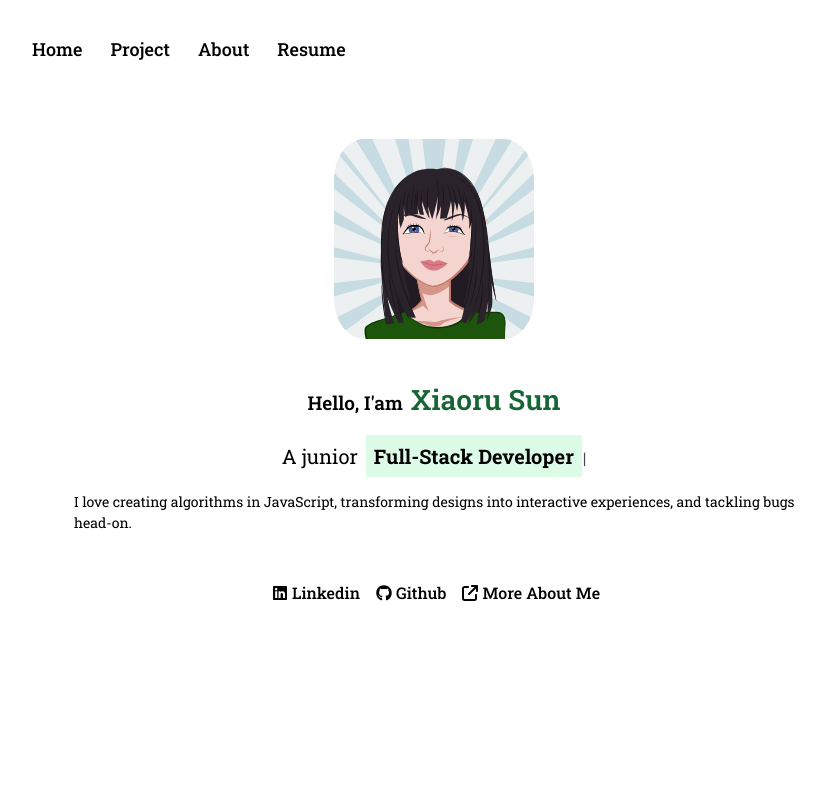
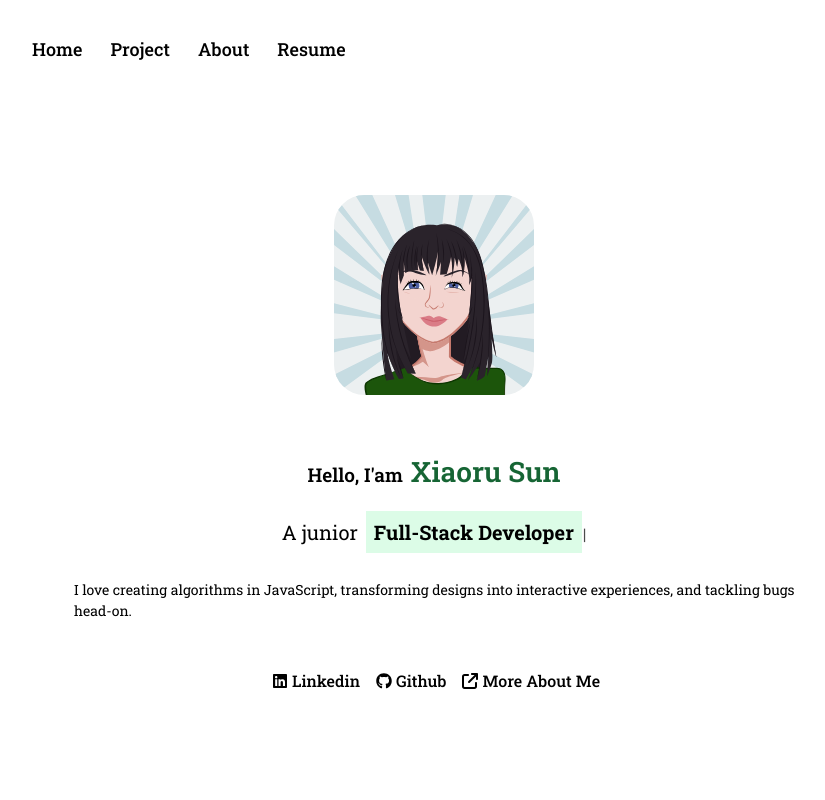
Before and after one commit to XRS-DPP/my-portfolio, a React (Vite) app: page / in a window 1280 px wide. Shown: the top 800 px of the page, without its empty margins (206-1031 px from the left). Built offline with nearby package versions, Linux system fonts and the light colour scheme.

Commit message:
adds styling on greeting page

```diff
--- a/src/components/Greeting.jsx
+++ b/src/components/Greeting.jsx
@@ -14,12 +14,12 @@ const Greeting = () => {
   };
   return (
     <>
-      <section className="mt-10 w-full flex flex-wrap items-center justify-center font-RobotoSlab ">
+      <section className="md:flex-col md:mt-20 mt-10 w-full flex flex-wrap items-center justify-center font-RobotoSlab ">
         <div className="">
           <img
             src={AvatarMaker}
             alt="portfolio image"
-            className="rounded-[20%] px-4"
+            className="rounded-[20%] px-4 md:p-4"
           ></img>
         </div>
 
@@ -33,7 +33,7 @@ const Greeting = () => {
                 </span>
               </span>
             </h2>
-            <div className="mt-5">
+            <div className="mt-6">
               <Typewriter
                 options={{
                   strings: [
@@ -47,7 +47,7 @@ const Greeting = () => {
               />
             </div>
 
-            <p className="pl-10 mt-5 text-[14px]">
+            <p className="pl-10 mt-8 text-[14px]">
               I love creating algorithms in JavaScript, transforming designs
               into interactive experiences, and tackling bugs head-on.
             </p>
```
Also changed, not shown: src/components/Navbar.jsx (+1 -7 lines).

※ ※ ※

■ WHAT THE TASK REQUIRES ■
Set every line of the records down again exactly, and exclude all pictures.

■ EXERCISE RESPONSE ■
Before and after one commit to XRS-DPP/my-portfolio, a React (Vite) app: page / in a window 1280 px wide. Shown: the top 800 px of the page, without its empty margins (206-1031 px from the left). Built offline with nearby package versions, Linux system fonts and the light colour scheme.

Commit message:
adds styling on greeting page

```diff
--- a/src/components/Greeting.jsx
+++ b/src/components/Greeting.jsx
@@ -14,12 +14,12 @@ const Greeting = () => {
   };
   return (
     <>
-      <section className="mt-10 w-full flex flex-wrap items-center justify-center font-RobotoSlab ">
+      <section className="md:flex-col md:mt-20 mt-10 w-full flex flex-wrap items-center justify-center font-RobotoSlab ">
         <div className="">
           <img
             src={AvatarMaker}
             alt="portfolio image"
-            className="rounded-[20%] px-4"
+            className="rounded-[20%] px-4 md:p-4"
           ></img>
         </div>
 
@@ -33,7 +33,7 @@ const Greeting = () => {
                 </span>
               </span>
             </h2>
-            <div className="mt-5">
+            <div className="mt-6">
               <Typewriter
                 options={{
                   strings: [
@@ -47,7 +47,7 @@ const Greeting = () => {
               />
             </div>
 
-            <p className="pl-10 mt-5 text-[14px]">
+            <p className="pl-10 mt-8 text-[14px]">
               I love creating algorithms in JavaScript, transforming designs
               into interactive experiences, and tackling bugs head-on.
             </p>
```
Also changed, not shown: src/components/Navbar.jsx (+1 -7 lines).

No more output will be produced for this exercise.